Problem to solve
All of the data, word for word and free of pictures, is the expected result.

↓

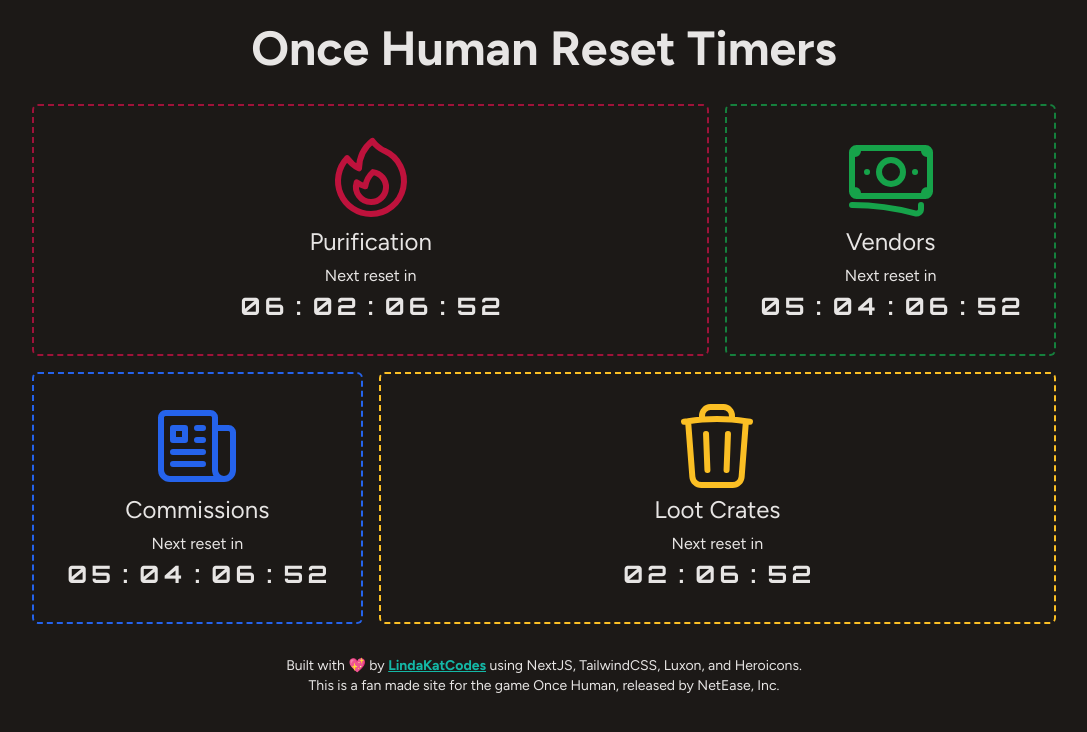
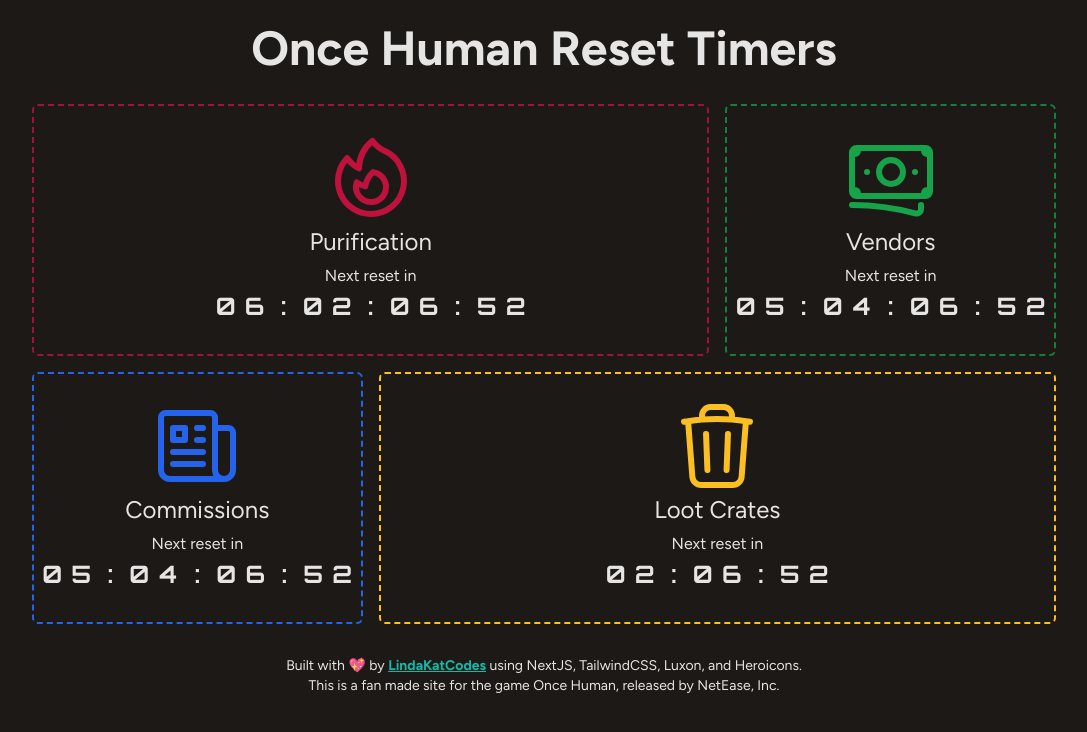
Before and after one commit to lindakatcodes/ohtimers, a Next.js app: page / in a window 1280 px wide. Shown: the top 732 px of the page, without its empty margins (96-1183 px from the left). Built offline with nearby package versions, Linux system fonts and the light colour scheme.

Commit message:
adjust width of numbers

```diff
--- a/src/app/timer.tsx
+++ b/src/app/timer.tsx
@@ -39,7 +39,7 @@
         className={`text-2xl mb-2 font-bold ${orbitron.className} flex gap-1 justify-center`}
       >
         {countdown.split("").map((val, idx) => (
-          <span key={idx} className="min-w-[20px] text-center">
+          <span key={idx} className="min-w-[25px] text-center">
             {val}
           </span>
         ))}
```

↑

Answer for the task
Before and after one commit to lindakatcodes/ohtimers, a Next.js app: page / in a window 1280 px wide. Shown: the top 732 px of the page, without its empty margins (96-1183 px from the left). Built offline with nearby package versions, Linux system fonts and the light colour scheme.

Commit message:
adjust width of numbers

```diff
--- a/src/app/timer.tsx
+++ b/src/app/timer.tsx
@@ -39,7 +39,7 @@
         className={`text-2xl mb-2 font-bold ${orbitron.className} flex gap-1 justify-center`}
       >
         {countdown.split("").map((val, idx) => (
-          <span key={idx} className="min-w-[20px] text-center">
+          <span key={idx} className="min-w-[25px] text-center">
             {val}
           </span>
         ))}
```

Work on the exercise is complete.